**Prompt:**
Give the records below again exactly, and exclude each picture.

[Front-end code change data]
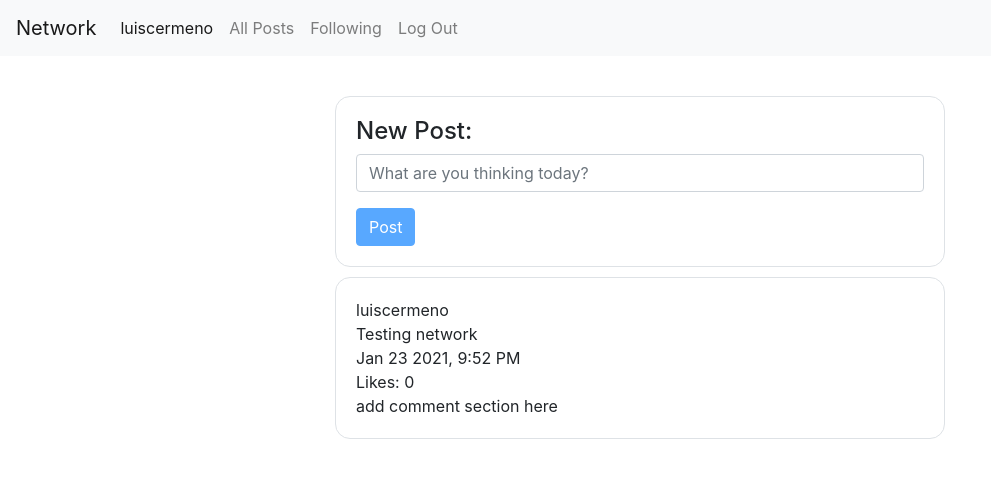
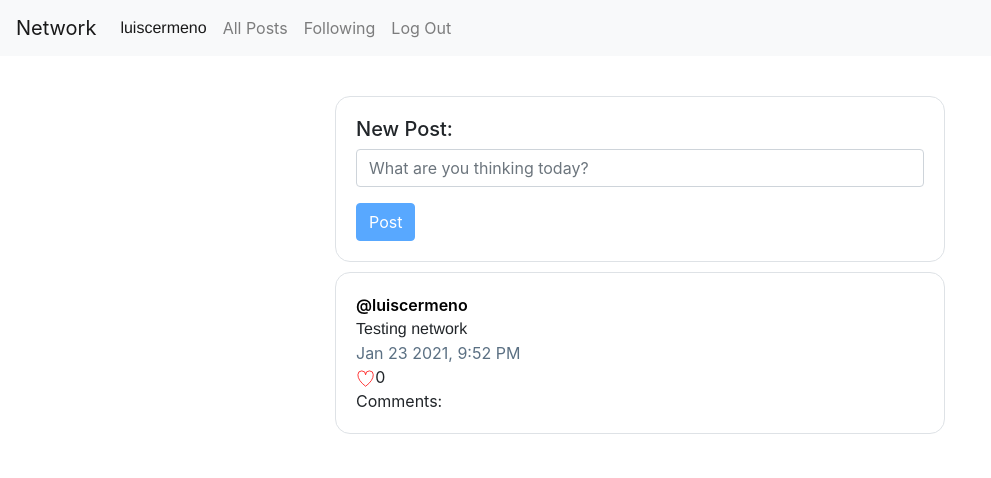
Before and after one commit to luisCermeno/network, a Django app: page / in a window 1280 px wide. Shown: the top 478 px of the page, without its empty margins (0-991 px from the left). Run offline with Django 3.2, Linux system fonts and the light colour scheme; a user stored in the database is signed in; data comes from the database, SQL or seed files in the repository; both versions use the stored data as it was after the commit; tables that the repository leaves empty hold one stand-in row (values such as "Sample post"); some libraries are stand-ins or nearby versions.

Commit message:
Post styled

```diff
--- a/network/static/network/script.js
+++ b/network/static/network/script.js
@@ -114,13 +114,22 @@ function load_posts(filter){
                 section.dataset.section = j
                 col_post.append(section)
             }
+            //Create a clone of the heart svg span
+            heart = document.createElement("span")
+            heart.innerHTML = document.querySelector('.heart-button').outerHTML
+            heart.firstChild.style.display = 'inline'
+            heart.dataset.post_id = post.id
+            //Create a likes span
+            likes = document.createElement("span")
+            likes.innerHTML = `${post.likes.length}`
+
 
             //Get the colums created and fill them with data
             for (j = 0; j < col_post.children.length; j++) {
                 switch(parseInt(col_post.children[j].dataset.section)){
                     //User section
                     case 0:
-                        col_post.children[j].innerHTML = post.user
+                        col_post.children[j].innerHTML = `<a href='#'>@${post.user}</a>`
                         break
                     //Body section
                     case 1:
@@ -132,10 +141,13 @@ function load_posts(filter){
                         break
                     //Likes section
                     case 3:
-                        col_post.children[j].innerHTML = `Likes: ${post.likes.length}`
+                        col_post.children[j].append(heart)
+                        col_post.children[j].append(likes)
+
                         break
+                    //Comments section
                     case 4:
-                        col_post.children[j].innerHTML = 'add comment section here'
+                        col_post.children[j].innerHTML = 'Comments:'
                         break
                 }
             }
--- a/network/static/network/styles.css
+++ b/network/static/network/styles.css
@@ -20,3 +20,40 @@
     border-radius: 15px;
     margin: 10px 0px;
 }
+
+/* post styling */
+/* user */
+[data-section="0"] > a{
+    color: black;
+   font-weight: 600;
+}
+/* body */
+[data-section="1"] {
+    font-family: Helvetica, sans-serif;
+
+}
+/* timestamp */
+[data-section="2"] {
+    color: rgb(91, 112, 131)
+
+}
+/* likes */
+[data-section="3"] {
+
+}
+/* comments */
+[data-section="4"] {
+
+}
+
+svg{
+    height: 19.2px;
+    width: 19.2px;
+    fill: white;
+    stroke: red;
+    stroke-width: 4px;
+}
+svg:hover{
+    fill: red;
+    cursor: pointer;
+}
--- a/network/templates/network/index.html
+++ b/network/templates/network/index.html
@@ -7,7 +7,7 @@
     <!-- Posts view -->
     <div class="col-6" id="posts-wrapper">
         <div id="col_form"class="col col-12 border">
-            <h4>New Post:</h4>
+            <h5>New Post:</h5>
             <form id="new-post-form" action="" method='POST'>
                 <div class="form-group" id="new-post-form">
                     <input required autocomplete="off" id="new-post-body"class="form-control" type="text" placeholder="What are you thinking today?">
@@ -20,6 +20,15 @@
     <div class="col-6" id="following-wrapper">Implement Following here</div>
     <!-- User view -->
     <div class="col-6" id="user-wrapper">Implement User here</div>
-    <div class="col-3"></div>
+    <div class="col-3">
+    </div>
+    <!-- heart icon -->
+    <svg style="display: none" viewBox="0 0 100 100" class="heart-button">
+        <path d="M 10,30
+        A 20,20 0,0,1 50,30
+        A 20,20 0,0,1 90,30
+        Q 90,60 50,90
+        Q 10,60 10,30 z"/>
+    </svg>
 </div>
 {% endblock %}
```
Also changed, not shown: db.sqlite3.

**Answer section:**
Before and after one commit to luisCermeno/network, a Django app: page / in a window 1280 px wide. Shown: the top 478 px of the page, without its empty margins (0-991 px from the left). Run offline with Django 3.2, Linux system fonts and the light colour scheme; a user stored in the database is signed in; data comes from the database, SQL or seed files in the repository; both versions use the stored data as it was after the commit; tables that the repository leaves empty hold one stand-in row (values such as "Sample post"); some libraries are stand-ins or nearby versions.

Commit message:
Post styled

```diff
--- a/network/static/network/script.js
+++ b/network/static/network/script.js
@@ -114,13 +114,22 @@ function load_posts(filter){
                 section.dataset.section = j
                 col_post.append(section)
             }
+            //Create a clone of the heart svg span
+            heart = document.createElement("span")
+            heart.innerHTML = document.querySelector('.heart-button').outerHTML
+            heart.firstChild.style.display = 'inline'
+            heart.dataset.post_id = post.id
+            //Create a likes span
+            likes = document.createElement("span")
+            likes.innerHTML = `${post.likes.length}`
+
 
             //Get the colums created and fill them with data
             for (j = 0; j < col_post.children.length; j++) {
                 switch(parseInt(col_post.children[j].dataset.section)){
                     //User section
                     case 0:
-                        col_post.children[j].innerHTML = post.user
+                        col_post.children[j].innerHTML = `<a href='#'>@${post.user}</a>`
                         break
                     //Body section
                     case 1:
@@ -132,10 +141,13 @@ function load_posts(filter){
                         break
                     //Likes section
                     case 3:
-                        col_post.children[j].innerHTML = `Likes: ${post.likes.length}`
+                        col_post.children[j].append(heart)
+                        col_post.children[j].append(likes)
+
                         break
+                    //Comments section
                     case 4:
-                        col_post.children[j].innerHTML = 'add comment section here'
+                        col_post.children[j].innerHTML = 'Comments:'
                         break
                 }
             }
--- a/network/static/network/styles.css
+++ b/network/static/network/styles.css
@@ -20,3 +20,40 @@
     border-radius: 15px;
     margin: 10px 0px;
 }
+
+/* post styling */
+/* user */
+[data-section="0"] > a{
+    color: black;
+   font-weight: 600;
+}
+/* body */
+[data-section="1"] {
+    font-family: Helvetica, sans-serif;
+
+}
+/* timestamp */
+[data-section="2"] {
+    color: rgb(91, 112, 131)
+
+}
+/* likes */
+[data-section="3"] {
+
+}
+/* comments */
+[data-section="4"] {
+
+}
+
+svg{
+    height: 19.2px;
+    width: 19.2px;
+    fill: white;
+    stroke: red;
+    stroke-width: 4px;
+}
+svg:hover{
+    fill: red;
+    cursor: pointer;
+}
--- a/network/templates/network/index.html
+++ b/network/templates/network/index.html
@@ -7,7 +7,7 @@
     <!-- Posts view -->
     <div class="col-6" id="posts-wrapper">
         <div id="col_form"class="col col-12 border">
-            <h4>New Post:</h4>
+            <h5>New Post:</h5>
             <form id="new-post-form" action="" method='POST'>
                 <div class="form-group" id="new-post-form">
                     <input required autocomplete="off" id="new-post-body"class="form-control" type="text" placeholder="What are you thinking today?">
@@ -20,6 +20,15 @@
     <div class="col-6" id="following-wrapper">Implement Following here</div>
     <!-- User view -->
     <div class="col-6" id="user-wrapper">Implement User here</div>
-    <div class="col-3"></div>
+    <div class="col-3">
+    </div>
+    <!-- heart icon -->
+    <svg style="display: none" viewBox="0 0 100 100" class="heart-button">
+        <path d="M 10,30
+        A 20,20 0,0,1 50,30
+        A 20,20 0,0,1 90,30
+        Q 90,60 50,90
+        Q 10,60 10,30 z"/>
+    </svg>
 </div>
 {% endblock %}
```
Also changed, not shown: db.sqlite3.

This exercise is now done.